**WHAT THE TASK ASKS:**
The pictures are to be dropped, and the records below are to be restated word for word.

**PROVIDED MATERIAL:**
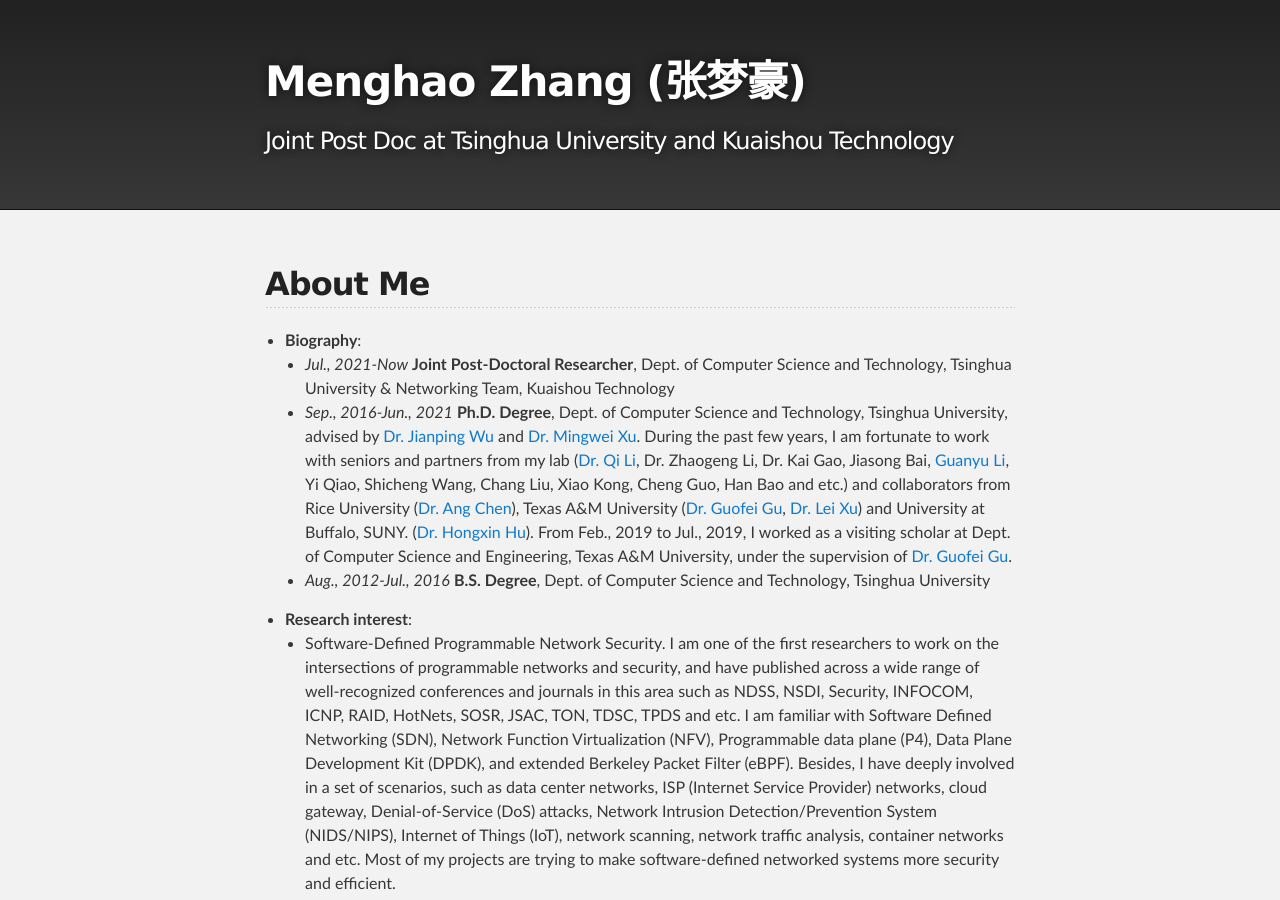
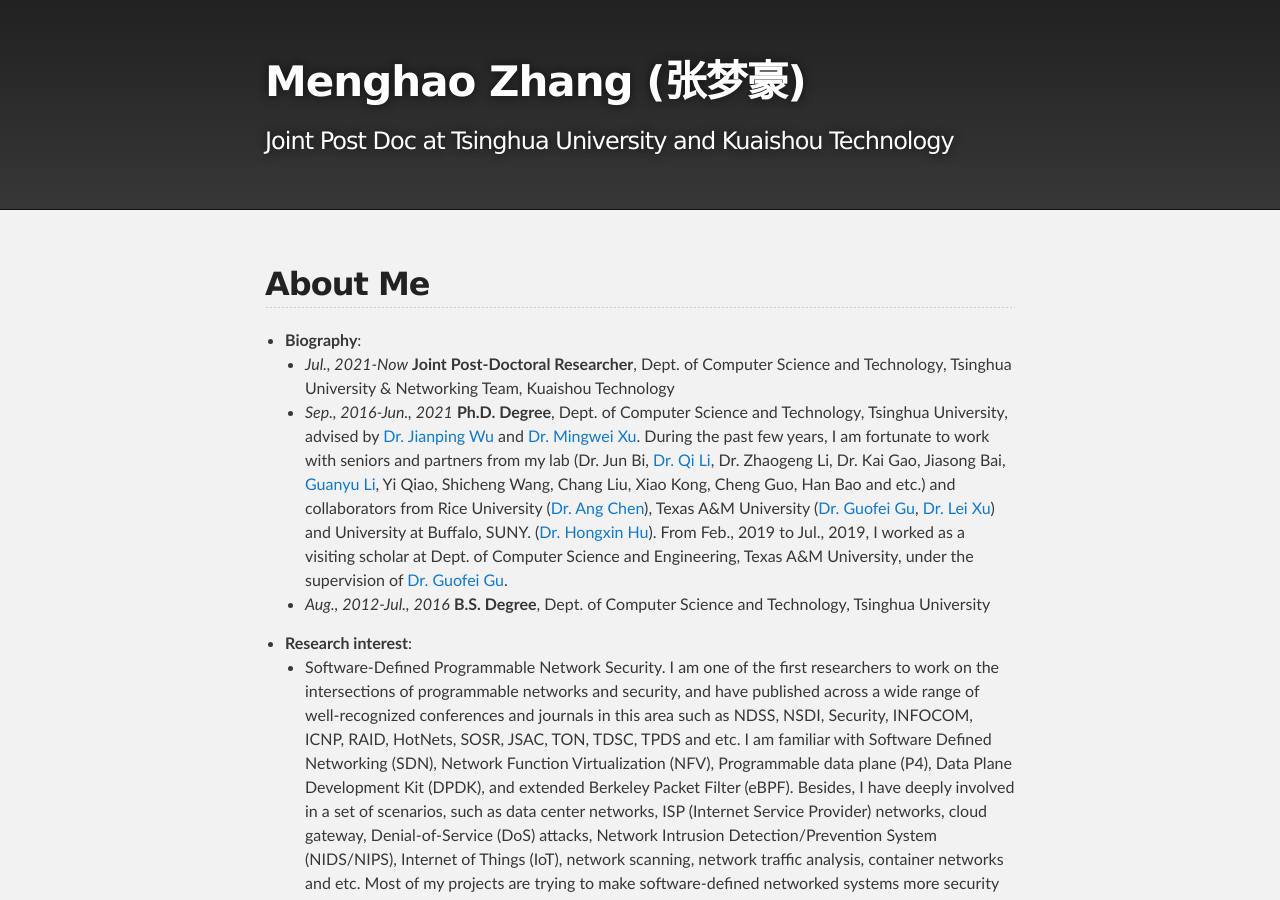
Before and after one commit to zhangmenghao/zhangmenghao.github.io, a Jekyll site: the page built from index.md, in a window 1280 px wide and 900 px high. Built offline with Jekyll 4.4.1, drawn with Linux system fonts in a browser that asks for light colours.

Commit message:
Update bio

```diff
--- a/index.md
+++ b/index.md
@@ -10,7 +10,7 @@
 
 * **Biography**:
     - *Jul., 2021-Now*  **Joint Post-Doctoral Researcher**, Dept. of Computer Science and Technology, Tsinghua University & Networking Team, Kuaishou Technology
-    - *Sep., 2016-Jun., 2021*  **Ph.D. Degree**, Dept. of Computer Science and Technology, Tsinghua University, advised by [Dr. Jianping Wu](https://www.cs.tsinghua.edu.cn/csen/info/1059/4003.htm) and [Dr. Mingwei Xu](http://routing.netlab.edu.cn/tiki-index.php?page=Mingwei+Xu). During the past few years, I am fortunate to work with seniors and partners from my lab ([Dr. Qi Li](https://sites.google.com/site/qili2012/), Dr. Zhaogeng Li, Dr. Kai Gao, Jiasong Bai, [Guanyu Li](https://guanyu.li/), Yi Qiao, Shicheng Wang, Chang Liu, Xiao Kong, Cheng Guo, Han Bao and etc.) and collaborators from Rice University ([Dr. Ang Chen](https://www.cs.rice.edu/~angchen/)), Texas A&M University ([Dr. Guofei Gu](http://faculty.cs.tamu.edu/guofei/), [Dr. Lei Xu](http://students.cse.tamu.edu/xray2012/)) and University at Buffalo, SUNY. ([Dr. Hongxin Hu](https://cse.buffalo.edu/~hongxinh/)).
+    - *Sep., 2016-Jun., 2021*  **Ph.D. Degree**, Dept. of Computer Science and Technology, Tsinghua University, advised by [Dr. Jianping Wu](https://www.cs.tsinghua.edu.cn/csen/info/1059/4003.htm) and [Dr. Mingwei Xu](http://routing.netlab.edu.cn/tiki-index.php?page=Mingwei+Xu). During the past few years, I am fortunate to work with seniors and partners from my lab (Dr. Jun Bi, [Dr. Qi Li](https://sites.google.com/site/qili2012/), Dr. Zhaogeng Li, Dr. Kai Gao, Jiasong Bai, [Guanyu Li](https://guanyu.li/), Yi Qiao, Shicheng Wang, Chang Liu, Xiao Kong, Cheng Guo, Han Bao and etc.) and collaborators from Rice University ([Dr. Ang Chen](https://www.cs.rice.edu/~angchen/)), Texas A&M University ([Dr. Guofei Gu](http://faculty.cs.tamu.edu/guofei/), [Dr. Lei Xu](http://students.cse.tamu.edu/xray2012/)) and University at Buffalo, SUNY. ([Dr. Hongxin Hu](https://cse.buffalo.edu/~hongxinh/)).
     From Feb., 2019 to Jul., 2019, I worked as a visiting scholar at Dept. of Computer Science and Engineering, Texas A&M University, under the supervision of [Dr. Guofei Gu](http://faculty.cs.tamu.edu/guofei/).
     - *Aug., 2012-Jul., 2016*  **B.S. Degree**, Dept. of Computer Science and Technology, Tsinghua University
 * **Research interest**:
```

**PROBLEM SOLUTION:**
Before and after one commit to zhangmenghao/zhangmenghao.github.io, a Jekyll site: the page built from index.md, in a window 1280 px wide and 900 px high. Built offline with Jekyll 4.4.1, drawn with Linux system fonts in a browser that asks for light colours.

Commit message:
Update bio

```diff
--- a/index.md
+++ b/index.md
@@ -10,7 +10,7 @@
 
 * **Biography**:
     - *Jul., 2021-Now*  **Joint Post-Doctoral Researcher**, Dept. of Computer Science and Technology, Tsinghua University & Networking Team, Kuaishou Technology
-    - *Sep., 2016-Jun., 2021*  **Ph.D. Degree**, Dept. of Computer Science and Technology, Tsinghua University, advised by [Dr. Jianping Wu](https://www.cs.tsinghua.edu.cn/csen/info/1059/4003.htm) and [Dr. Mingwei Xu](http://routing.netlab.edu.cn/tiki-index.php?page=Mingwei+Xu). During the past few years, I am fortunate to work with seniors and partners from my lab ([Dr. Qi Li](https://sites.google.com/site/qili2012/), Dr. Zhaogeng Li, Dr. Kai Gao, Jiasong Bai, [Guanyu Li](https://guanyu.li/), Yi Qiao, Shicheng Wang, Chang Liu, Xiao Kong, Cheng Guo, Han Bao and etc.) and collaborators from Rice University ([Dr. Ang Chen](https://www.cs.rice.edu/~angchen/)), Texas A&M University ([Dr. Guofei Gu](http://faculty.cs.tamu.edu/guofei/), [Dr. Lei Xu](http://students.cse.tamu.edu/xray2012/)) and University at Buffalo, SUNY. ([Dr. Hongxin Hu](https://cse.buffalo.edu/~hongxinh/)).
+    - *Sep., 2016-Jun., 2021*  **Ph.D. Degree**, Dept. of Computer Science and Technology, Tsinghua University, advised by [Dr. Jianping Wu](https://www.cs.tsinghua.edu.cn/csen/info/1059/4003.htm) and [Dr. Mingwei Xu](http://routing.netlab.edu.cn/tiki-index.php?page=Mingwei+Xu). During the past few years, I am fortunate to work with seniors and partners from my lab (Dr. Jun Bi, [Dr. Qi Li](https://sites.google.com/site/qili2012/), Dr. Zhaogeng Li, Dr. Kai Gao, Jiasong Bai, [Guanyu Li](https://guanyu.li/), Yi Qiao, Shicheng Wang, Chang Liu, Xiao Kong, Cheng Guo, Han Bao and etc.) and collaborators from Rice University ([Dr. Ang Chen](https://www.cs.rice.edu/~angchen/)), Texas A&M University ([Dr. Guofei Gu](http://faculty.cs.tamu.edu/guofei/), [Dr. Lei Xu](http://students.cse.tamu.edu/xray2012/)) and University at Buffalo, SUNY. ([Dr. Hongxin Hu](https://cse.buffalo.edu/~hongxinh/)).
     From Feb., 2019 to Jul., 2019, I worked as a visiting scholar at Dept. of Computer Science and Engineering, Texas A&M University, under the supervision of [Dr. Guofei Gu](http://faculty.cs.tamu.edu/guofei/).
     - *Aug., 2012-Jul., 2016*  **B.S. Degree**, Dept. of Computer Science and Technology, Tsinghua University
 * **Research interest**:
```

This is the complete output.